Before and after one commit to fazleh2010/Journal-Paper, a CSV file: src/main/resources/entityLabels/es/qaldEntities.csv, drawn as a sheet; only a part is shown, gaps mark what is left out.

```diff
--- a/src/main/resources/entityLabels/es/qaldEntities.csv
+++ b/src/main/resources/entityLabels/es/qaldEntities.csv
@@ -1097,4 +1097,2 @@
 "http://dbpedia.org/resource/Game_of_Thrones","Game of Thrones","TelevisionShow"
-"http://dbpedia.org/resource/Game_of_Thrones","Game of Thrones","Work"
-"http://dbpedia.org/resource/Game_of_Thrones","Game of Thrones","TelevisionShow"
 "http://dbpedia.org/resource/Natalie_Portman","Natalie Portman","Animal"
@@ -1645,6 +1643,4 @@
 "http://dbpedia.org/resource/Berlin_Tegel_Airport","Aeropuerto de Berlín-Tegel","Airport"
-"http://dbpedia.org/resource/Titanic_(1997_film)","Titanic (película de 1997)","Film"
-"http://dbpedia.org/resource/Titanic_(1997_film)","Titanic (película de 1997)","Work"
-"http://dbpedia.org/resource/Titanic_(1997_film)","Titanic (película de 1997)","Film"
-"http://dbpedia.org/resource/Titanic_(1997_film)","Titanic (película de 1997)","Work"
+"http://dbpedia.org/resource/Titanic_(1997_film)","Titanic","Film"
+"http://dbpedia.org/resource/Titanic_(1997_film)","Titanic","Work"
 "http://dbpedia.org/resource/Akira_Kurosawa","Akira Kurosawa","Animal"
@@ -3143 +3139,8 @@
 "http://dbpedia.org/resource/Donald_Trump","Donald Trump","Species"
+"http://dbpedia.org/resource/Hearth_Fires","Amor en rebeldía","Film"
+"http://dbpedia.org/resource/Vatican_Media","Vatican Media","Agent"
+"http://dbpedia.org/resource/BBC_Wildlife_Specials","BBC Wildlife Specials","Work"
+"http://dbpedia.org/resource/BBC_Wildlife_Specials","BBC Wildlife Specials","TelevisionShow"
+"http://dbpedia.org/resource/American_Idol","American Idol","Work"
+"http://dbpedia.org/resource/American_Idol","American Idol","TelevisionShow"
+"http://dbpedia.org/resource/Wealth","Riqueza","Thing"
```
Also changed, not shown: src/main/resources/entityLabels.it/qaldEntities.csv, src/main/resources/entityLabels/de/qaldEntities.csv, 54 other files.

::::

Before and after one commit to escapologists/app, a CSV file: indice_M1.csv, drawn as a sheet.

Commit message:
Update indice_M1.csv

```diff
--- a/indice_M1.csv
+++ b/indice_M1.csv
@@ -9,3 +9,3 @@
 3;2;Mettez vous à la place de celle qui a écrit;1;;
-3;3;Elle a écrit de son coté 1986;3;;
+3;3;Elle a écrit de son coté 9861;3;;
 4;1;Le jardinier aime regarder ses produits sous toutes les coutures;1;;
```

::::

DESCRIPTION OF THE TASK >>
Within the entries, how many lines contain the word "resources"? Answer with a number alone.

ANSWER SECTION >>
4